I like using procdump on Windows.

It’s quite handy for software development when systems have memory leaks or performance issues, procdump allows to set thresholds to trigger creation of a core dump.

BUT, it’s also super useful to search processes for secrets and other information.

For instance, this one liner will dump the memory of all processes to hard disk and then you can search them as you see fit.

Get-Process | % { procdump.exe -ma $_.Id }

This is not the most elegant way of course, but I have found this extremely useful at times.

This post is solely focused on procdump, so I wanted to highlight that there is another useful tool on Windows called Mimikittenz, which utilizes ReadProcesMemory to search process memory without creating a file on disk. But, let’s focuson on procdump and Linux!

Procdump on Linux!

procdump is has also available on Linux for some time now. Although it has not gotten as much attention from the security community and pen testers.

procdump in action

In this post I want to highlight some examples on how to use it on Linux to improve your pen testing skills.

Installation

On Ubuntu the Microsoft keys are not trusted by default, so you can either manually build the project or download and trust Microsoft’s keys, and then use sudo apt to install. Detailed instructions for various platforms are located here.

Installing Microsoft’s key on Ubuntu

wget -q https://packages.microsoft.com/config/ubuntu/$(lsb_release -rs)/packages-microsoft-prod.deb -O packages-microsoft-prod.deb
sudo dpkg -i packages-microsoft-prod.deb

Installing procdump

sudo apt-get update
sudo apt-get install procdump

Building procdump from scratch

For pen testing the preferred option (if the tool is not yet available) to build it from scratch. Instructions can be found on procdump's Github repo.

Basic usage and features

When invoking procdump specify the PID and the tool will do its magic to create a core memory dump.

sudo procdump -o /tmp -p 27390

Above I also specified the -o to write the dump to a specific folder.

Most features are useful for debugging performance and memory leak kind of issues. For instance, it’s possible to dump the memory when the CPU is under a certain load and so on.

These features are less interesting for red teamer’s nefarious purposes.

It’s also possible to use the imagename instead of the PID with the -w options, for instance:

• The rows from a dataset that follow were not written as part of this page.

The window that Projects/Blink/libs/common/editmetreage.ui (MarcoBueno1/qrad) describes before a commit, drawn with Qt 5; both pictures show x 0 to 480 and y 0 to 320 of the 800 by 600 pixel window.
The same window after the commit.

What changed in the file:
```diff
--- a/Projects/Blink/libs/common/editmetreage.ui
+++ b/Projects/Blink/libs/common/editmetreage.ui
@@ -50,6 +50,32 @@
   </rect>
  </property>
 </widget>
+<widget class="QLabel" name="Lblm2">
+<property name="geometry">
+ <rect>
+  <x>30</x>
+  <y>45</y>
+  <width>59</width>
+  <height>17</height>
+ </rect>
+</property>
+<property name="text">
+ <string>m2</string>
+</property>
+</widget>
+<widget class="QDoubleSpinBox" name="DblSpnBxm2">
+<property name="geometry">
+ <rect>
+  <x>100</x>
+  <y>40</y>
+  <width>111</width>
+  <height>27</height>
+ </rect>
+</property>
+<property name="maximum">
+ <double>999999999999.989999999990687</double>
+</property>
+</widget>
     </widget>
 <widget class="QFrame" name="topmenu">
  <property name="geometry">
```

sudo procdump -w firefox

This will write a core memory dump of the browser to the hard drive, and afterwards one go credential hunting and look for passwords and cookies inside it.

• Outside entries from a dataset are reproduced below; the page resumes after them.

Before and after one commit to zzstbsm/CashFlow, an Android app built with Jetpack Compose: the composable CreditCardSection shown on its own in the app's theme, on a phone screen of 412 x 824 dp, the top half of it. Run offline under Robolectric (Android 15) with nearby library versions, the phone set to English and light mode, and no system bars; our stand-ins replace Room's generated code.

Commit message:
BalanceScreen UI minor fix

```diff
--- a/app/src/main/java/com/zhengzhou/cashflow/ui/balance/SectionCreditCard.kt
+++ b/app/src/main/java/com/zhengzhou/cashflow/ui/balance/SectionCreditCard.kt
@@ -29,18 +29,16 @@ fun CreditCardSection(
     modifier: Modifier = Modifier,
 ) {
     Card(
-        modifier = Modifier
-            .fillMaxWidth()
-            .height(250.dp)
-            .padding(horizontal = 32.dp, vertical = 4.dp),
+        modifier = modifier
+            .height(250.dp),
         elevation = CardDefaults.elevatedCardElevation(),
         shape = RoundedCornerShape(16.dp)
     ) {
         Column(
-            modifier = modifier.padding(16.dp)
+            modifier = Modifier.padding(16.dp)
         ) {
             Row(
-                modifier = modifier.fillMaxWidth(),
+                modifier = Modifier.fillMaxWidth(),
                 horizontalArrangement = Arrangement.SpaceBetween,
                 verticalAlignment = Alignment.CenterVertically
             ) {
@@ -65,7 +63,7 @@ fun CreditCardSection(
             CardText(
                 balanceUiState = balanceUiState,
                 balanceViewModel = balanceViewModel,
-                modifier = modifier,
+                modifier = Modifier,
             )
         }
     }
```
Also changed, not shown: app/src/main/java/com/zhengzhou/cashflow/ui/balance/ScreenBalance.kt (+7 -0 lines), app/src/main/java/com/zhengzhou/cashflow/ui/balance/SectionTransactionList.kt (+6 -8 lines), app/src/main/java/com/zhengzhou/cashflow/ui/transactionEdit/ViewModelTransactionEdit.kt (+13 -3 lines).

Demo Scenario

Let’s say the malicious engineer wants to see what another user is up to on a Jumpbox.

The attacker already pivoted onto that host and now is inspecting the processes and notices that user Bob is working in nano.

Attacker uses procdump on Bob’s nano process

sudo procdump -w nano

This is how the output looks like: Attacker dumping nano

Attacker searches the core memory dump for interesting information

The next step is to analyze the memory dump, let’s to a simple string search and grep:

~$ strings nano_time_2021-08-09_10\:23\:42.3197  | grep password
password="
password=helloWorld!

Screenshot of the procedure:

Attacker searching for passwords

After getting a hold of the process memory, you can use grep, strings or the previously mentioned Silver Searcher to search through the core dump files.

What did Bob work on at that moment?

Finally, as a reference, this is how Bob’s session looked like at that point. He was working in nano, using it as a scratchpad for passwords, which he does never store onto disk.

Bob uses nano

The interesting thing is that many developers and engineers do exactly as Bob did. They use ephemeral, non-persistent notepad files, etc. to temporarily hold credentials.

Conclusion

procdump is quite neat and useful. Hope this mini-intro was helpful to learn more about procdump and its existance on Linux.

Cheers, @wunderwuzzi23

References